Finally, in Philly stadium construction continues with PPL Park set to open in the Summer.  For construction images, click here.  Over the next few days, we will provide stadium updates from Kansas City, Portland and Vancouver

Socer Business Bits: Dynamo Stadium, UFL & More

houstonThe Houston Business Journal is reporting that Dynamo President Oliver Luck remains committed to a downtown stadium.  The project remains held up by the use of a tax increment reinvestment zone in the Houston area.  By way of brief refresher, according to the City of Houston website, Tax Increment Reinvestment Zones are:

special districts created by City Council to attract new investment to an area. TIRZs help finance the cost of redeveloping or encouraging infill development in an area that would otherwise not attract sufficient market development in a timely manner. Taxes attributable to new improvements (tax increment) are set-aside in a fund to finance public improvements in the zone. Zones in the City of Houston have been created for one of three reasons:

  • to address inner city deterioration
  • to develop raw land in suburban fringe areas
    or
  • to proactively address the decline of major activity centers

Total cost of the 21k stadium is expected to be about $80 million with the Dynamo ownership (primarily AEG and Golden Boy Promotions) funding about $60 million.  The rest of the funds could come from tax credits,  the TIZ money and from some of the stiumulus money floating around.  The TIZ program will also provide the property for the stadium.  According to Houston President Oliver Luck, multiple banks are lining up to provide financing for the construction project.  As we have noted previously, this is a great time for construction, with the cost of materials and labor way down.  Also, these are the type of projects that can bring jobs and income into the economy.  The economic benefit of stadium projects is also debatable, but during a downturn there is a definite economic upside.

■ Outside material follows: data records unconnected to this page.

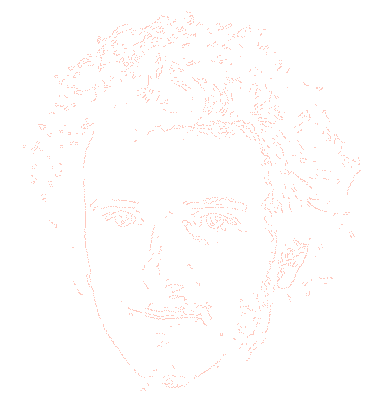
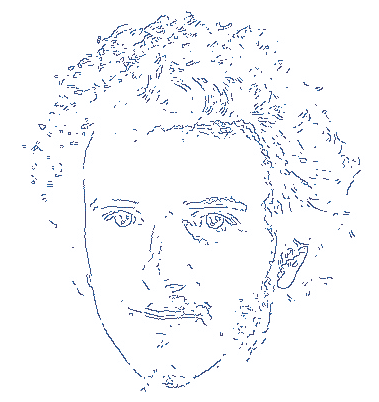
Add files via upload

diff --git a/index.html b/index.html
@@ -8,6 +8,7 @@
 	<meta name="description" content="">
 	<link rel="preconnect" href="https://fonts.gstatic.com">
 	<link href="https://fonts.googleapis.com/css2?family=IBM+Plex+Sans&display=swap" rel="stylesheet"> 
+	<link href="https://fonts.googleapis.com/css2?family=Inconsolata&display=swap" rel="stylesheet"> 
 	<link href="https://fonts.googleapis.com/css2?family=Akshar:wght@600&display=swap" rel="stylesheet">
 	<link rel="stylesheet" href="css/index.css">
 	<link rel="icon" type="image/png" href="favicon.png">
@@ -24,13 +25,15 @@
 			<h2 class="entry" onclick = "replaceMain('research')">research</h2>
 		</nav>
 		<main id="main">
-			<div style="display: flex; flex-direction: row; margin-top: 2.75rem">
-				<img src="/imgs/face.png">
-				<div style="display: grid; margin-bottom: 3.5rem; margin-top: 3.5rem; align-items: center">
-				  <h3> Occupation: PhD Candidate </h3>
-				  <h3 class="linked"> Affiliation:&nbsp; <a href="http://www.math.sfu.ca/">SFU Math</a> </h3>
-				  <h3> Contact: [first]_[last]@sfu.ca </h3>
-				  <h3 class="linked">Documents:&nbsp; <a href="/docs/CV.pdf"> CV</a>.</h3>
+			<div class="id"></div>
+				<div style="display: flex; flex-direction: row; margin-top: 2.75rem">
+					<img src="/imgs/face.png">
+					<div style="display: grid; margin-bottom: 3.5rem; margin-top: 3.5rem; align-items: center">
+				  	<h3> Occupation: PhD Candidate </h3>
+				  	<h3 class="linked"> Affiliation:&nbsp; <a href="http://www.math.sfu.ca/">SFU Math</a> </h3>
+				  	<h3> Contact: [first]_[last]@sfu.ca </h3>
+				  	<h3 class="linked">Documents:&nbsp; <a href="/docs/CV.pdf"> CV</a>.</h3>
+					</div>
 				</div>
 			</div>
 		</main>

diff --git a/js/index.js b/js/index.js
@@ -48,15 +48,17 @@ function replaceMain(tab) {
     el.removeChild(el.firstChild);
   }
   if (tab == 'home') {
-    el.innerHTML = `<div style="display: flex; flex-direction: row; margin-top: 2.75rem">
-      <img src="/imgs/face.png">
-      <div style="display: grid; margin-bottom: 3.5rem; margin-top: 3.5rem; align-items: center">
-        <h3> Occupation: PhD Candidate </h3>
-        <h3 class="linked"> Affiliation:&nbsp; <a href="http://www.math.sfu.ca/">SFU Math</a> </h3>
-				<h3> Contact: [first]_[last]@sfu.ca </h3>
-				<h3 class="linked">Documents:&nbsp; <a href="/docs/CV.pdf"> CV</a>.</h3>
-      </div>
-    </div>`
+    el.innerHTML = `<div class="id"></div>
+        <div style="display: flex; flex-direction: row; margin-top: 2.75rem">
+          <img src="/imgs/face.png">
+          <div style="display: grid; margin-bottom: 3.5rem; margin-top: 3.5rem; align-items: center">
+            <h3> Occupation: PhD Candidate </h3>
+            <h3 class="linked"> Affiliation:&nbsp; <a href="http://www.math.sfu.ca/">SFU Math</a> </h3>
+            <h3> Contact: [first]_[last]@sfu.ca </h3>
+            <h3 class="linked">Documents:&nbsp; <a href="/docs/CV.pdf"> CV</a>.</h3>
+          </div>
+        </div>
+      </div>`
   }
   else if (tab == 'research') {
     el.innerHTML = `<h3>

diff --git a/css/index.css b/css/index.css
@@ -1,8 +1,8 @@
 :root {
-    --black: #09090B;
-    --pink: #daa49a;
-    --blue: #bdd4e7;
-    --neutral: #71816D;
+    --black: #E1B07E;
+    --pink: #2366A9;
+    --blue: #246EB9;
+    --neutral: #000000;
 }
 
 html {
@@ -145,6 +145,16 @@ img {
     display: inline-flex; 
     flex-direction: row; 
     flex-wrap: wrap;
+}
+
+.id {
+    border-style: solid;
+    border-radius: 15px;
+    border-width: 0.2rem;
+    border-color: var(--pink);
+    padding: 0.75rem 0 0 0;
+    width: 9.7rem;
+    font-family: 'Inconsolata', monospace;
 }
 
 .entry svg,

As a brief aside, we spent last night in East Hartford, Connecticut at a UFL game between New York and Florida.  The UFL is an upstart football professional league muddling through its inaugural season.  The UFL is following the single entity model with league ownership of the various teams.  Attendance was very slight, with most attendees seemingly using free tickets to get in the door.  League TV ratings are hovering below 100k per game. which is well below MLS numbers  Despite this seemingly bleak situation, the League has remarkably signed tv contracts worth $70 million over two years, far in excess of MLS contracts.

One final note.  The Galaxy/Dynamo match won’t kick off until 11:25 Eastern on ESPN2, making it a late night for east coast fans.  The gams is preceded by a college football matchup (which will likely run long).  ESPN has built a  25 minute buffer between with a scheduled pre-game show, but there is a good chance some of the game will be chopped.